Thailand's triumph at the 2014 ASEAN Football Championship on Saturday night is the latest and most compelling evidence underlining the fact that former national striker Kiatisak Senamuang is the man the country has long searched for to bring back the glory days to Thai football.
Few could have predicted when Thailand last won the region's showpiece tournament in 2002 - its third title in the first four times the biennial event was held - that the country would have to wait more than a decade to taste success again.
Whether that was the result of poor management at the Thai FA or the failure to replenish the squad with a new generation of players, it was a long barren run for a country once widely regarded as the undisputed top team in Southeast Asia. And it led to coincided with Thailand plummeting down the Fifa rankings.
Since the country's early dominance in the Championship, which was achieved under the guidance of former England striker Peter Withe, who twice led Thailand to the title (in 2000 and 2002), the Thai FA has drafted in both local and foreign managers in an attempt to revive the Thai team's fortunes.
However, most of those men, including former Sunderland manager Peter Reid and former England and Manchester United captain Bryan Robson, had little success when in charge of the national side. Hype surrounding their appointments proved to be just misplaced optimism.
It was the same case with Kiatisak's predecessor, veteran German Winfried Schaefer, whose reign began promisingly before it came to a disappointing end, with a poor qualifying campaign for next month's Asian Cup in Australia.
In the wake of Schaefer's exit, the Football Association of Thailand brought in Kiatisak to hold the fort while looking for a suitable candidate to replace the experienced German.
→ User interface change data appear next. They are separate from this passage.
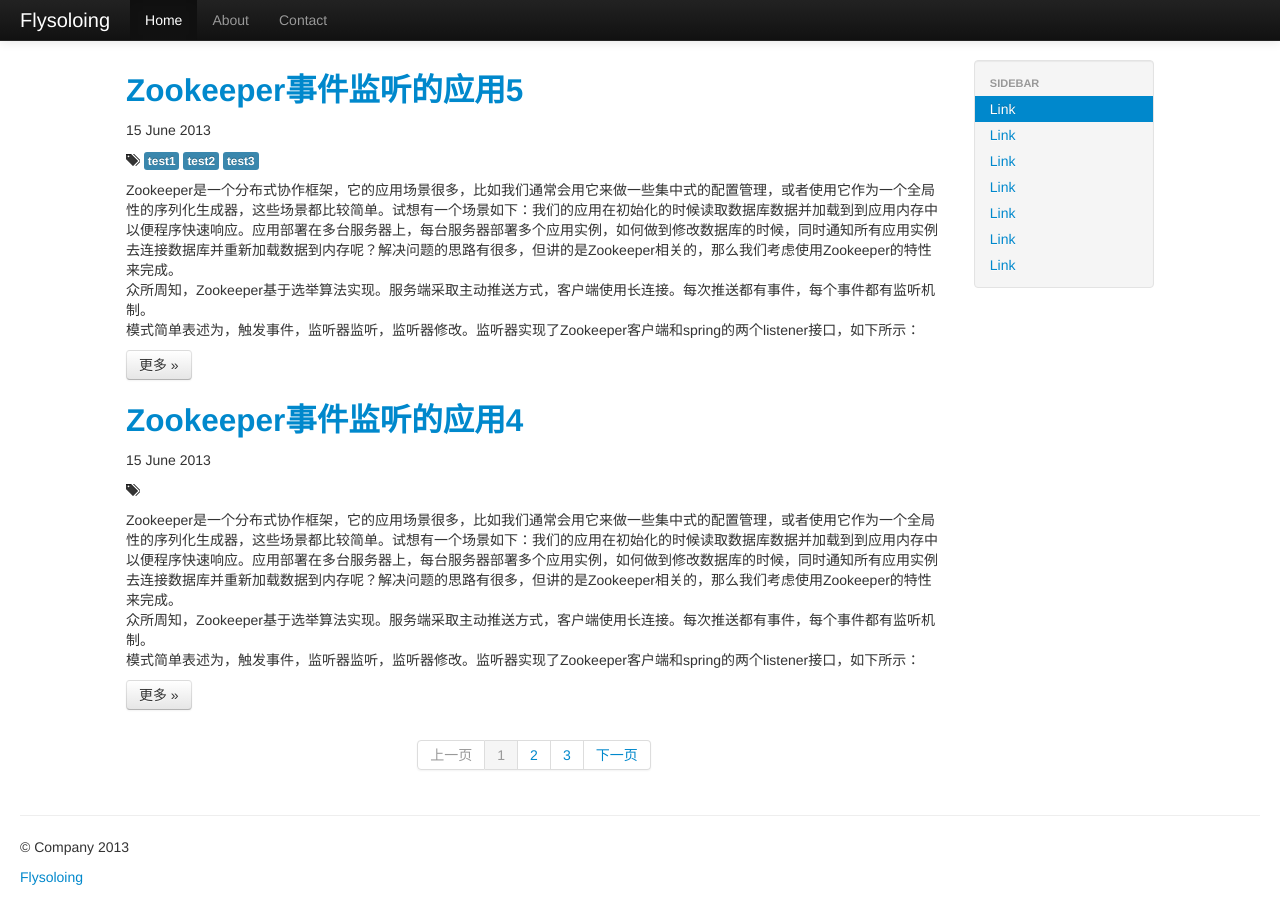
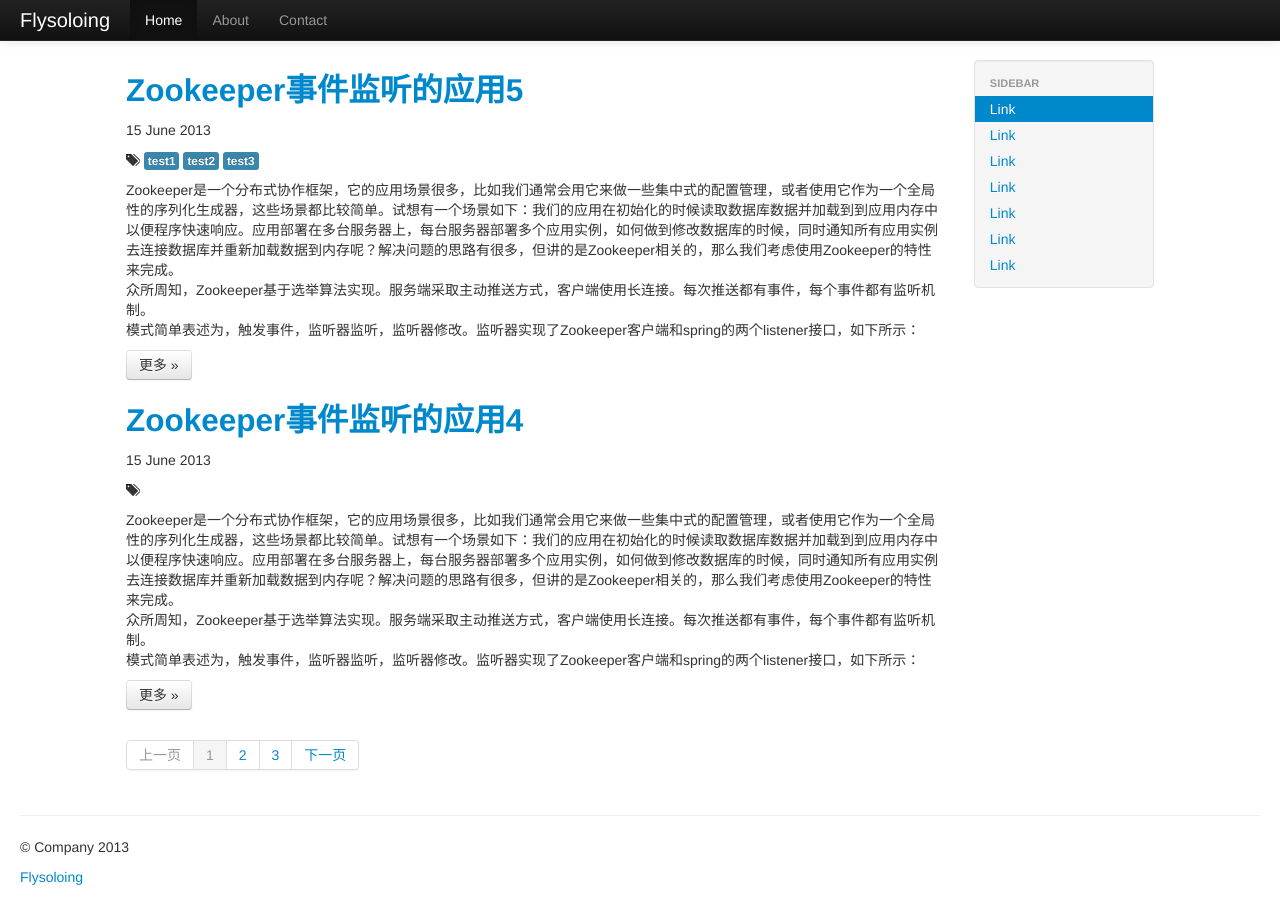
Before and after one commit to flysoloing/flysoloing.github.io, a Jekyll site: the page built from index.html, in a window 1280 px wide and 927 px high. Shown: the top 924 px of the window. Built offline with Jekyll 4.4.1, drawn with Linux system fonts in a browser that asks for light colours; the list of posts is cut into pages by our own code.

Commit message:
little fix

```diff
--- a/_layouts/post.html
+++ b/_layouts/post.html
@@ -14,9 +14,10 @@
 	  <span class="label label-info">{{ tag, '' }}</span>
 	  {% endfor %}
       <p>{{ content }}</p>
+	  <br>
 	  <blockquote>
         <p>&copy; 原创文章，转载请注明来自<a href="/">Flysoloing</a>[http://flysoloing.github.io]</p>
-        <small>本文地址：<cite title="{{ page.title }}">{{ page.url }}</cite></small>
+        <small>本文地址：<cite title="{{ page.title }}"><a href="/">{{ page.url }}</a></cite></small>
       </blockquote>
     </div>
   </div>
--- a/index.html
+++ b/index.html
@@ -21,7 +21,7 @@
   </div>
 {% endfor %}
   <!-- paginate start -->
-  <div class="pagination pagination-centered">
+  <div class="pagination">
     <ul>
 	{% if paginator.previous_page %}
 	  {% if paginator.previous_page == 1 %}
```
However, the 41-year-old made a big splash in his first game in charge of the team by guiding them to a shock 5-1 friendly win in China in June.
The ex-striker was then assigned to lead the under-23 side at the Myanmar-hosted SEA Games at the end of last year and did not disappoint at his first international tournament as a coach, steering Thailand to its first gold medal in the regional sporting event in six years.
Kiatisak then pressed a strong case for a permanent job by helping the Thai side equal its best Asian Games result with fourth spot in the under-23 competition in Incheon, South Korea earlier this year. With such remarkable results, the FAT decided to give him the full-time job, with his immediate task to help the country reclaim the elusive Championship trophy.
Despite his outstanding coaching record at under-23 level, doubts remained over Kiatisak's ability to step up to coach the senior team in a competition that has become much more competitive in the years after Thailand's early dominance.
He raised eyebrows when he preferred to keep faith with most of the young players who have worked with him since the 2013 SEA Games in Myanmar while leaving some established names, such as Muangthong United midfielder Datsakorn Thonglao out of the Championship squad.
Kiatisak's youthful side is unrecognisable from the under-achieving teams of recent years as they produced an attractive brand of quick-passing football that captured the imagination of the fans during their sparkling unbeaten run to the final against Malaysia.
Aside from the youthful exuberance, Kiatisak's men showed commendable resilience as well, most notably in the second-leg of the final in Kuala Lumpur, where they flirted with letting the title slip through their fingers.
Despite holding a 2-0 first-leg advantage, the Thais found themselves 3-0 behind with half an hour remaining at the intimidating Bukit Jalil stadium. But they pulled off an astonishing comeback to score two late goals to seal a heart-pounding 4-3 aggregate win which ensured their long wait for the title had come to an end.
Thailand's fourth title puts it level with Singapore as the most successful nations in the event and Kiatisak, who became the first person to win as both a coach and player, was full of praise for his team.
"We worked for two years for this moment," he said. "I'm relieved and delighted. "Coach and players, we have different duties to perform. We face different kinds of pressure.
"This group of players is even better than the team I played for. They have everything [needed] to achieve more success."